I recently read this quote by Kerry Vincent, director and co-founder of the annual Oklahoma Sugar Art Show (also known for her role as the super uptight judge of the Food Network Cake Challenge): “We MUST preserve the art of buttercream. There are too many people who push some material in a mold, slap it on a cake and think that makes them a cake decorator.”
I shudder to think what Ms. Vincent would have to say about the recently released Cricut Cutter for cakes (pictured at left). According to their website, “[t]he Cricut Cake™ Personal Electronic Cutter is specifically designed for decorating cakes, cupcakes, cookies, and confections in no time at all. Just choose a shape, a size, and press ‘cut’. Decorating like a professional has never been faster or easier. Bon Appetit!”
There is an ongoing discussion on the Cake Central forum about whether the Cricut Cutter will render professional cake designers obsolete. Leah S. posted the following: “I think [the Cricut Cake™] is the worst thing that has happened to caking ever. It is destroying the creativity and artistry of what we do.”
Another perturbed cake designer wrote “If everything is made by machine or mold, where does the talent come in?”
Me? I’m not worried. Lot’s of people think cake design is easy. Indeed, a well-designed, well-executed cake can look deceptively simple. But think back to the first cake you made. I bet it didn’t look at all like the cakes you see on TV. I like what costumeczar posted on the Cake Central forum: “Just because you cut the shape out with a machine doesn’t mean the cake will look good. There will be plenty of cakes that look like a monkey iced them with cricut shapes slapped on…Cakewrecks, watch out!”
Pablo Picasso, perhaps the best known artist of our time, was actually a classically trained artist. His earlier work bore little if any resemblance to his later work. Although plenty of people look at Picasso’s later work and think they could easily replicate it, his early works show his technical capabilities.
Below, Picasso’s Self-portrait with Uncombed Hair (1896):
And a more recognized Picasso, Self-portrait (1907):
For me, fondant is to buttercream what is digital is to film. They say that to truly understand digital photography, you have to first understand the nuances and technical aspects of film. Same is true for cake. Fondant won’t correct a flawed cake. The cake designer must first ice the cake perfectly smooth with buttercream.
When I started cake decorating 15 years ago, I worked exclusively with buttercream, and I was damn good at it. Today, I work almost exclusively with fondant. And you know what? I love it. I don’t care what Kerry Vincent says.
I’ve seen plenty of fondant cakes that lack artistry, but I’ve seen a lot of buttercream cakes that lack artistry too. I don’t think the medium determines the inherent artistic value. Working with buttercream is certainly a skill, but so is design. Skill with a piping bag does not necessarily translate into a well-designed cake. A beautiful cake employs both the mechanics and the design.
I’m excited about the new Cricut Cutter.
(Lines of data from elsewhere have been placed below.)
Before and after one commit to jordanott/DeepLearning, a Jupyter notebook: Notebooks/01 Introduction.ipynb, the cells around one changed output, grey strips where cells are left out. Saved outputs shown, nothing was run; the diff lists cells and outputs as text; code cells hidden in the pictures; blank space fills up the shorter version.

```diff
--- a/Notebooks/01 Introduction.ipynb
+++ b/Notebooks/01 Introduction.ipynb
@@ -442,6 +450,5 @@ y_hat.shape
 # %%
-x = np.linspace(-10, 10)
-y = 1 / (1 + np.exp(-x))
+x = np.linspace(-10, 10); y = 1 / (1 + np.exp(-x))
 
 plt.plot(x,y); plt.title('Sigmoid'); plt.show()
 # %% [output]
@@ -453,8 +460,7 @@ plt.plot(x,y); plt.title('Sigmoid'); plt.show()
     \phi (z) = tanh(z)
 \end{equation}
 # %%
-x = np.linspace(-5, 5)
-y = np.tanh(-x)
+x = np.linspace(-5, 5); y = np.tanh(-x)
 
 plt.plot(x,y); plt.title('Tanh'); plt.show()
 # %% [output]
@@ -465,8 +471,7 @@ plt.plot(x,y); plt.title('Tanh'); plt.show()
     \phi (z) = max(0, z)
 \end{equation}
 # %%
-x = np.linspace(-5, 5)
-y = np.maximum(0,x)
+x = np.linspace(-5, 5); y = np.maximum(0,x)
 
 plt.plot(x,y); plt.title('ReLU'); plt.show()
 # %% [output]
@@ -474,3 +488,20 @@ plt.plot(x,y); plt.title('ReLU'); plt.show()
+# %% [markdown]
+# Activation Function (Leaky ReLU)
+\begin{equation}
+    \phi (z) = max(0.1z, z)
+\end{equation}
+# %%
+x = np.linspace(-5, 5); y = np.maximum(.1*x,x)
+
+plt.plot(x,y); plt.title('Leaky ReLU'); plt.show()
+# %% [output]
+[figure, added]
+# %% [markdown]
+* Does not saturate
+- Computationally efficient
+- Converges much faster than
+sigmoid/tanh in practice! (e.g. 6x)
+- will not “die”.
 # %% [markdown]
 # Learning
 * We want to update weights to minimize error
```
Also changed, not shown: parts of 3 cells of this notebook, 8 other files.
I love the idea of adding new techniques to my repertoire and the endless design possibilites. Who knows? Maybe we’ll see a buttercream backlash in which buttercream becomes trendy all over again. That’s fine. I’ve got my piping bags all ready.